Morning Action: Your Money
APPROPRIATIONS. Lawmakers and their aides are working on dividing up program funding in the $1.012 trillion omnibus to fund the government through September (sub. req’d):
With little more than a week before the House is to consider a $1.012 trillion omnibus to fund the government through September, appropriators and staff are working behind closed doors to overcome policy differences and keep program funding at the closely held budget caps.
The chairmen of the House and Senate Appropriations subcommittees, their ranking members and staffs are expected to finalize the bulk of their respective bills by week’s end, according to an informal schedule set by the chairmen of the two full committees.
Lawmakers and staff members have not released details of program funding since the subcommittees received unofficial versions of their individual caps, known as 302(b) allocations, just before Congress adjourned for the holiday recess. But progress is being made, according to aides and other sources close to the committees.
WASTE. The Heritage Foundation identified ways the government has wasted your money in 2013, and they are pretty infuriating:
1. Government employee trip to luxury hotel in the Caribbean: priceless. Federal employees took a taxpayer-funded trip to the Buccaneer Hotel in St. Croix—the same hotel made famous on TV’s “The Bachelor.” The bill was divided among a number of agencies, making a final tally difficult to come by.
2. Artwork for Veterans Affairs offices: $562,000. The Department of Veterans Affairs went on a spending spree during “use it or lose it” season, purchasing over half a million in artwork and millions in furniture in a single week.
3. Seven-figure stack of rocks at the London Embassy: $1 million. The American Embassy in London will be receiving a granite sculpture from an artist “whose work resembles stacked piles of paving stones,” according to the Daily Mail.
Read more here.

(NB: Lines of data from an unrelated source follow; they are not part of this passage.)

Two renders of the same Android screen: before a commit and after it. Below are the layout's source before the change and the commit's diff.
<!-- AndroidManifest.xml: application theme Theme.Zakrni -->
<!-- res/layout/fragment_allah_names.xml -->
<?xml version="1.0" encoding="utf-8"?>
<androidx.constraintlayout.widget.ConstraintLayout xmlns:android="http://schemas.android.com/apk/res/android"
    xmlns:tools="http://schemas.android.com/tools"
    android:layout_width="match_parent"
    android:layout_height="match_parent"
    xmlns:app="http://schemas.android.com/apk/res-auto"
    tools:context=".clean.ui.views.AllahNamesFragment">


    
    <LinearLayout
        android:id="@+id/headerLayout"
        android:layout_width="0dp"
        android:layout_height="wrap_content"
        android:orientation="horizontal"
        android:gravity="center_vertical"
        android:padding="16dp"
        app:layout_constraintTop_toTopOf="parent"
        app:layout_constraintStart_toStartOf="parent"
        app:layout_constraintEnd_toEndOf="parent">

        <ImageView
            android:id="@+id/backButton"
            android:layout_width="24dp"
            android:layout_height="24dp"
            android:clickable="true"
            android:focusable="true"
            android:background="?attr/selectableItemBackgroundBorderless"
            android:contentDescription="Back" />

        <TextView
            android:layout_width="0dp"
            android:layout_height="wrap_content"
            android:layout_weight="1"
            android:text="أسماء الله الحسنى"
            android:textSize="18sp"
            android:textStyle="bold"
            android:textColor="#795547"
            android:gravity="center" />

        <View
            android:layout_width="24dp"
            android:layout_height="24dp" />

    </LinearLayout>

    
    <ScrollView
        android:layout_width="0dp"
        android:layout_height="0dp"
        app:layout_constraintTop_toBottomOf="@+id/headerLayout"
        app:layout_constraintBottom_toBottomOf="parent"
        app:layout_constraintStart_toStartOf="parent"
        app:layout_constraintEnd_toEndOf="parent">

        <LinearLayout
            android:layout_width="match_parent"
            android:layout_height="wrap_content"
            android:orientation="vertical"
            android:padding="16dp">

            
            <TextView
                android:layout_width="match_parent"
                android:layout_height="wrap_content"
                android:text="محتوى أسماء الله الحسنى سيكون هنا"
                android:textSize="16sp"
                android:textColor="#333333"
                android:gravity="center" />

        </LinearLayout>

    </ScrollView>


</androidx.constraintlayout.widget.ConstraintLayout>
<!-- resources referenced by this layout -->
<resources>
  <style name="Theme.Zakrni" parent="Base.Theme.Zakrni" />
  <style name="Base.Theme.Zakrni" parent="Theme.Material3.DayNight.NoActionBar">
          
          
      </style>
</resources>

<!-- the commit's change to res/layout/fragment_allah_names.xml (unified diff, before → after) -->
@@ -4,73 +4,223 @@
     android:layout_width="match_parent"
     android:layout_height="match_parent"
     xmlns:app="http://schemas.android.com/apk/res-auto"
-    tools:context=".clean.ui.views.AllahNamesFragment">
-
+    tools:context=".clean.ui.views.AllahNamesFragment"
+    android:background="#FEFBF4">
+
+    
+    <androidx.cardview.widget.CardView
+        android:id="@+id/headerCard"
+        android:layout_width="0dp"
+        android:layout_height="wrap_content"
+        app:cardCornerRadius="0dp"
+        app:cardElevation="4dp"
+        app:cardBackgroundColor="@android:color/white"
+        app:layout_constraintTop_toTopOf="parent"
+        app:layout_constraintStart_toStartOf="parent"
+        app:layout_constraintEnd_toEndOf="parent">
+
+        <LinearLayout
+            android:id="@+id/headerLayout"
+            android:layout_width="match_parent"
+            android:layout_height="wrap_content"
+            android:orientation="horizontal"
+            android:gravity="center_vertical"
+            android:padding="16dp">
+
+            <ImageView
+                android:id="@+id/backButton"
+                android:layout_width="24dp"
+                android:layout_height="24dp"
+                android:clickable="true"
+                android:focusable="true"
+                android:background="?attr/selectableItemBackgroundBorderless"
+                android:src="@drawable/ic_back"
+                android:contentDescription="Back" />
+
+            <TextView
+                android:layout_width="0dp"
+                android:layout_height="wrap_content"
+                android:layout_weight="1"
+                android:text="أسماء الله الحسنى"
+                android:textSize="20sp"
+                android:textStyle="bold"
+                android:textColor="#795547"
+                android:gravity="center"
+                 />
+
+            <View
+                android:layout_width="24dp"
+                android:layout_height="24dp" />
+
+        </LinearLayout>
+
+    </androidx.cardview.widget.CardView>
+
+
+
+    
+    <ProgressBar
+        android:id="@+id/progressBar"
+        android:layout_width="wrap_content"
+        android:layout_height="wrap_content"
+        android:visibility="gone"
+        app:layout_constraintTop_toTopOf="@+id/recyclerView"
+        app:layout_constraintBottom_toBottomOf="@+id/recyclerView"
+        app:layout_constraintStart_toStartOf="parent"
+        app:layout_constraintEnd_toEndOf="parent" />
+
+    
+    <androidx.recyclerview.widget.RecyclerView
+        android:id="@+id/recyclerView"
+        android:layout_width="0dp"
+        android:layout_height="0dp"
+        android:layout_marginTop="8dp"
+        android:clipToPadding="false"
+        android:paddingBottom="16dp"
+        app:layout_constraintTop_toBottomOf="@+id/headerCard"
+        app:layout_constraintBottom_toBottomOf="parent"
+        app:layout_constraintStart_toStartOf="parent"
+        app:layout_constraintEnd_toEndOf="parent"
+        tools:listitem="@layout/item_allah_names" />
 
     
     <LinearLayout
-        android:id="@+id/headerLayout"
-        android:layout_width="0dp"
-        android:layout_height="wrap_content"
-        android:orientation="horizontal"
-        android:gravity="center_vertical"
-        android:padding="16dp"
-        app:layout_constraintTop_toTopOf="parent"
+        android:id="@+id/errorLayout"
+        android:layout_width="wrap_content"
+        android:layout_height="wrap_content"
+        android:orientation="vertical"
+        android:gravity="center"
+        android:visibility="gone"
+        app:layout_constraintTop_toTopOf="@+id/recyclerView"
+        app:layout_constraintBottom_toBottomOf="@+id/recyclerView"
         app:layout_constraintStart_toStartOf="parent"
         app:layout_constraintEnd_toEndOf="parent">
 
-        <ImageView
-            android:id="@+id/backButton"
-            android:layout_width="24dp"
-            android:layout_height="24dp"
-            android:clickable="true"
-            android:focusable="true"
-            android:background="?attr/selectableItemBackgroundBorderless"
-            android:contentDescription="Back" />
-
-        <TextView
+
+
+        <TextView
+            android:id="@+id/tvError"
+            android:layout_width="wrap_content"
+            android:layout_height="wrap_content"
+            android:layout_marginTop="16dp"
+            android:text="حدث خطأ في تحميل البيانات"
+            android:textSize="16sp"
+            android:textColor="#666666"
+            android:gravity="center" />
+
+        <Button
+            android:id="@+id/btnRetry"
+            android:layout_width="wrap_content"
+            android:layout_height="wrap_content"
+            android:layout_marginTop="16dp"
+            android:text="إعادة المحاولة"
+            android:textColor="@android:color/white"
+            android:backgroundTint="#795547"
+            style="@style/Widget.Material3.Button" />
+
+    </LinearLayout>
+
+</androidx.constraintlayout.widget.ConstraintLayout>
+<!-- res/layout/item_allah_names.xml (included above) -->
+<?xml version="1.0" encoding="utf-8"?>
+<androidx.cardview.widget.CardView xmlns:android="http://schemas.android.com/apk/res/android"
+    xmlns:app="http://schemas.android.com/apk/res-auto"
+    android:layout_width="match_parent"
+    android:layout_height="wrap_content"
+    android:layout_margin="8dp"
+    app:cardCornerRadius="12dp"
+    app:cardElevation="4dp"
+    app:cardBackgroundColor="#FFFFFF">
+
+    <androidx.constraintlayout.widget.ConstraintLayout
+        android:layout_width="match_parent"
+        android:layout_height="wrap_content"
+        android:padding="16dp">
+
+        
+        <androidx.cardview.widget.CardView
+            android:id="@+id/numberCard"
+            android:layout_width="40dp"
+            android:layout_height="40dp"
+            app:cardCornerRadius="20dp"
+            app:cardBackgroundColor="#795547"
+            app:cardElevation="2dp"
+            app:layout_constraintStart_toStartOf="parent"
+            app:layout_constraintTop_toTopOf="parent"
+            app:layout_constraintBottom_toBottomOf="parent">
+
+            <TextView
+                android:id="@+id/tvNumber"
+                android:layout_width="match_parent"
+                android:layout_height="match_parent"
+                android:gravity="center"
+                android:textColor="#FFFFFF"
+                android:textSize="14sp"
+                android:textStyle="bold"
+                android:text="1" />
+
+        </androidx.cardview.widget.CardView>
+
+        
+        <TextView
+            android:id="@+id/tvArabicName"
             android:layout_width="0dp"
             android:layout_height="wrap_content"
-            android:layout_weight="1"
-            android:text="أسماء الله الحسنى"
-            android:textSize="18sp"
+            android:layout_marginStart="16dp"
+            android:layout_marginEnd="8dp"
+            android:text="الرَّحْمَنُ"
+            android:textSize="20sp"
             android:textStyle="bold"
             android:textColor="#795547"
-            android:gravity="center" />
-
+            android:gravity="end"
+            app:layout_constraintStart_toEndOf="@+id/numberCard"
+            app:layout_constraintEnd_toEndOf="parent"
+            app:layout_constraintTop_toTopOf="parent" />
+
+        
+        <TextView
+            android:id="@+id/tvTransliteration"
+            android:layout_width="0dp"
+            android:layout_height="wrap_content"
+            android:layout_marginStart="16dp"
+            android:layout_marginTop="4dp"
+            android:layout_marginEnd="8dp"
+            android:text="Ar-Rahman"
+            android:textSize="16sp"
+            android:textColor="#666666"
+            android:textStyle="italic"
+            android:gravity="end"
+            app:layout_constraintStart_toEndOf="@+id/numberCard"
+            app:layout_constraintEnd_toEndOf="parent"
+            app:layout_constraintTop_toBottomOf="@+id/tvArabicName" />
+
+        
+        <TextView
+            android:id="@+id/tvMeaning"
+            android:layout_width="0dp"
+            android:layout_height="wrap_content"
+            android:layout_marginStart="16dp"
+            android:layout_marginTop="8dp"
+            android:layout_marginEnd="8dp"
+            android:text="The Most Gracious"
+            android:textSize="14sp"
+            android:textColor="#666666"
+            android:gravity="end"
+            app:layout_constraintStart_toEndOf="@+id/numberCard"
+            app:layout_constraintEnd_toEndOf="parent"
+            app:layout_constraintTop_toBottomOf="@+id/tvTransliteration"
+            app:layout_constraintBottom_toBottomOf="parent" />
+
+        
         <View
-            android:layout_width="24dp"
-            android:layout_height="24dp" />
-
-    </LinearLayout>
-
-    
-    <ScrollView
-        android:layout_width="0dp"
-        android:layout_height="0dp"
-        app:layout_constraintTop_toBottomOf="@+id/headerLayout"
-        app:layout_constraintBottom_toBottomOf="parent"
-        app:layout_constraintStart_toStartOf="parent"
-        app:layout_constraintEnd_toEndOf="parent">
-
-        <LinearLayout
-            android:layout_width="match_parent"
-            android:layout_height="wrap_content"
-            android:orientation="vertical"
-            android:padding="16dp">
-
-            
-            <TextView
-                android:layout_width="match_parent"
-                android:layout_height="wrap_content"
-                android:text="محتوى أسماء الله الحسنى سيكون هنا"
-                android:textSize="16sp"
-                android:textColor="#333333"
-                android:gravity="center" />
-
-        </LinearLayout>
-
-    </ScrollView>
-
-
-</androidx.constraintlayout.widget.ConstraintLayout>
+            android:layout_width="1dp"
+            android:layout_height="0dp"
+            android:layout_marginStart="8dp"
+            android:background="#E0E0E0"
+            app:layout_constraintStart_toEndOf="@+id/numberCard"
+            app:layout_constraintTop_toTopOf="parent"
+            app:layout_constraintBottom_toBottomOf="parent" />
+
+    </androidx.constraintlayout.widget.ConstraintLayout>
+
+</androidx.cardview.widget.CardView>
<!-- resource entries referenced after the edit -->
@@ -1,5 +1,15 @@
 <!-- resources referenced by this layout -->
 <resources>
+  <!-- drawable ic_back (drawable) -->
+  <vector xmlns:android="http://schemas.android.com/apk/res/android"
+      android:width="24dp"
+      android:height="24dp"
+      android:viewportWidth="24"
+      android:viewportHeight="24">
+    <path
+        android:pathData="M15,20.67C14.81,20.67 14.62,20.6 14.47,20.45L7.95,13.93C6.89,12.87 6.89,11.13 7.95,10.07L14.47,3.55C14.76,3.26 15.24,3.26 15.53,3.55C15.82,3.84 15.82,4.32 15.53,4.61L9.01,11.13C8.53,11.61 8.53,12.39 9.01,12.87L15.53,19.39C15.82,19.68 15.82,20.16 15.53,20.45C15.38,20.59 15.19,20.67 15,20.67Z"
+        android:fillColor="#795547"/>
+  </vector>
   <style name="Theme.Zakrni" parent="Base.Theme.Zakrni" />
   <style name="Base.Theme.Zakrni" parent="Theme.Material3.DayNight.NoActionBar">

MINIMUM WAGE. Democrat lawmakers are agitating to raise the federal minimum wage in 2014:
Democratic Party leaders, bruised by months of attacks on the new health care program, have found an issue they believe can lift their fortunes both locally and nationally in 2014: an increase in the minimum wage.
The effort to take advantage of growing populism among voters in both parties is being coordinated by officials from the White House, labor unions and liberal advocacy groups.
In a series of strategy meetings and conference calls among them in recent weeks, they have focused on two levels: an effort to raise the federal minimum wage, which will be pushed by President Obama and congressional leaders, and a campaign to place state-level minimum wage proposals on the ballot in states with hotly contested congressional races.
OBAMACARE. The White House will not say how many young, healthy people have signed up for Obamacare:
The most important thing CMS won’t tell us is the proportion of healthy people, as opposed to sick people, who are signing up for exchange-based coverage. If too many sick people sign up, and not enough healthy people, the average health spend per enrollee will increase, leading to higher premiums that are increasingly unaffordable for average Americans.
Some Obamacare enthusiasts argue that this problem doesn’t matter, because the poor will be protected from rate hikes by taxpayer-funded subsidies. But over time, the subsidies will not be able to keep pace, if healthy people drop out and only sick people by Obamacare-based insurance plans.
And make no mistake: on average, sicker and older people will fare far better under Obamacare than healthy people will. According to an analysis I conducted with colleagues at the Manhattan Institute, older, sicker individuals will benefit most from Obamacare’s exchange subsidies. On the other hand, in many parts of the country, healthier Americans—especially younger ones—will see their premiums double or triple under the law.
LOSING PLANS. The White House announced a net loss of at least 3 million insurance plans:
The White House used a Sunday morning statement to admit that only 1.1 million people have used the federal Obamacare website to sign up for the president’s healthcare network by Christmas Day.
The total reported signups are at least 3 million fewer than the 5 million people whose health-insurance policies were cancelled prior to Christmas by President Barack Obama’s ambitious tax-and-healthcare scheme.
SMALL BUSINESS. A new Obamacare tax will hit small business owners Jan. 1 (sub. req’d):
ObamaCare includes so many taxes that it’s hard to keep track, but one of the worst takes effect on Jan. 1. This beaut is a levy on health insurance premiums that targets the small business and individual markets.
At $8 billion in 2014 and $101 billion over the next decade, the insurance tax is larger than ObamaCare’s taxes on medical devices and prescription drugs combined. The Internal Revenue Service classifies the tax as a “fee” but it functions like an excise tax on premiums. The IRS collects an annual flat amount specified by the Affordable Care Act to be allocated among the insurers according to market share.
But not all markets. IRS regulations published in November excluded “any entity that is a self-insured employer to the extent that such employer self-insures its employees’ health risks.” Since about four of five employers with more than 500 workers and most union-negotiated health plans are self-insured, they are spared from the tax. So is insurance on behalf of “government entities,” such as original Medicare (but not privately run Medicare Advantage).